Given records: Begin
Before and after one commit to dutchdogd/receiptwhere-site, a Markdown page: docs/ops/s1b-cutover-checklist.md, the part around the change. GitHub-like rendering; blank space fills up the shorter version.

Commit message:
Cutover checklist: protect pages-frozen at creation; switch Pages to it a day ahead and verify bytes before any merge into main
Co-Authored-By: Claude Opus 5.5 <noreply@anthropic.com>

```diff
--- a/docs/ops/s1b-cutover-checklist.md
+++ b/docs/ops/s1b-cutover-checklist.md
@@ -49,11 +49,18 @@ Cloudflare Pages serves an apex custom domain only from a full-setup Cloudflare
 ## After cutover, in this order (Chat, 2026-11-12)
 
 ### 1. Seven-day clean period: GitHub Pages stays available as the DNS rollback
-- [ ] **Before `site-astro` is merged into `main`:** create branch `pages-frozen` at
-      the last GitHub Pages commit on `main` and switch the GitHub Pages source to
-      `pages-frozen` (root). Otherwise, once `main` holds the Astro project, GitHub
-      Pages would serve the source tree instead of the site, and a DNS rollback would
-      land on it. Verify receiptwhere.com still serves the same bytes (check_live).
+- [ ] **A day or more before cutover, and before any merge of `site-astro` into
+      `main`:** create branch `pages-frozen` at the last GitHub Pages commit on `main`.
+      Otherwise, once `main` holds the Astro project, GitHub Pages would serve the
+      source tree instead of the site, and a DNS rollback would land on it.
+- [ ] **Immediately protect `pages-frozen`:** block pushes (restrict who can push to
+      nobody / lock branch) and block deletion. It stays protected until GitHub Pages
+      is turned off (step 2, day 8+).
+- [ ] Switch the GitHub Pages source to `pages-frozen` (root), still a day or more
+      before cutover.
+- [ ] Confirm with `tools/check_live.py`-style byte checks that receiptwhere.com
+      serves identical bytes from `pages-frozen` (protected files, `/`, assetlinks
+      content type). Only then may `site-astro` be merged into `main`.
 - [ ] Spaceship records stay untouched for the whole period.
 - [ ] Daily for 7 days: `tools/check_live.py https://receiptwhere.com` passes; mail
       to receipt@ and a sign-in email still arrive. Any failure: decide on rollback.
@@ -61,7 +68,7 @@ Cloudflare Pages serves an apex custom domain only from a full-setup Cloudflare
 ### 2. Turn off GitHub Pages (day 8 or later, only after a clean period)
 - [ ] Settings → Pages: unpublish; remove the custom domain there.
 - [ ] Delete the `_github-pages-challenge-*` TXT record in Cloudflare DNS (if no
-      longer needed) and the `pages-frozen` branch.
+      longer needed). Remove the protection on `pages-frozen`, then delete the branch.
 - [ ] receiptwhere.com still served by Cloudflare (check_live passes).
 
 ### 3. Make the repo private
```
Given records: End
_Instructions to follow_.
A faithful copy of every record is required; output it in full.

_Answer box_.
Before and after one commit to dutchdogd/receiptwhere-site, a Markdown page: docs/ops/s1b-cutover-checklist.md, the part around the change. GitHub-like rendering; blank space fills up the shorter version.

Commit message:
Cutover checklist: protect pages-frozen at creation; switch Pages to it a day ahead and verify bytes before any merge into main
Co-Authored-By: Claude Opus 5.5 <noreply@anthropic.com>

```diff
--- a/docs/ops/s1b-cutover-checklist.md
+++ b/docs/ops/s1b-cutover-checklist.md
@@ -49,11 +49,18 @@ Cloudflare Pages serves an apex custom domain only from a full-setup Cloudflare
 ## After cutover, in this order (Chat, 2026-11-12)
 
 ### 1. Seven-day clean period: GitHub Pages stays available as the DNS rollback
-- [ ] **Before `site-astro` is merged into `main`:** create branch `pages-frozen` at
-      the last GitHub Pages commit on `main` and switch the GitHub Pages source to
-      `pages-frozen` (root). Otherwise, once `main` holds the Astro project, GitHub
-      Pages would serve the source tree instead of the site, and a DNS rollback would
-      land on it. Verify receiptwhere.com still serves the same bytes (check_live).
+- [ ] **A day or more before cutover, and before any merge of `site-astro` into
+      `main`:** create branch `pages-frozen` at the last GitHub Pages commit on `main`.
+      Otherwise, once `main` holds the Astro project, GitHub Pages would serve the
+      source tree instead of the site, and a DNS rollback would land on it.
+- [ ] **Immediately protect `pages-frozen`:** block pushes (restrict who can push to
+      nobody / lock branch) and block deletion. It stays protected until GitHub Pages
+      is turned off (step 2, day 8+).
+- [ ] Switch the GitHub Pages source to `pages-frozen` (root), still a day or more
+      before cutover.
+- [ ] Confirm with `tools/check_live.py`-style byte checks that receiptwhere.com
+      serves identical bytes from `pages-frozen` (protected files, `/`, assetlinks
+      content type). Only then may `site-astro` be merged into `main`.
 - [ ] Spaceship records stay untouched for the whole period.
 - [ ] Daily for 7 days: `tools/check_live.py https://receiptwhere.com` passes; mail
       to receipt@ and a sign-in email still arrive. Any failure: decide on rollback.
@@ -61,7 +68,7 @@ Cloudflare Pages serves an apex custom domain only from a full-setup Cloudflare
 ### 2. Turn off GitHub Pages (day 8 or later, only after a clean period)
 - [ ] Settings → Pages: unpublish; remove the custom domain there.
 - [ ] Delete the `_github-pages-challenge-*` TXT record in Cloudflare DNS (if no
-      longer needed) and the `pages-frozen` branch.
+      longer needed). Remove the protection on `pages-frozen`, then delete the branch.
 - [ ] receiptwhere.com still served by Cloudflare (check_live passes).
 
 ### 3. Make the repo private
```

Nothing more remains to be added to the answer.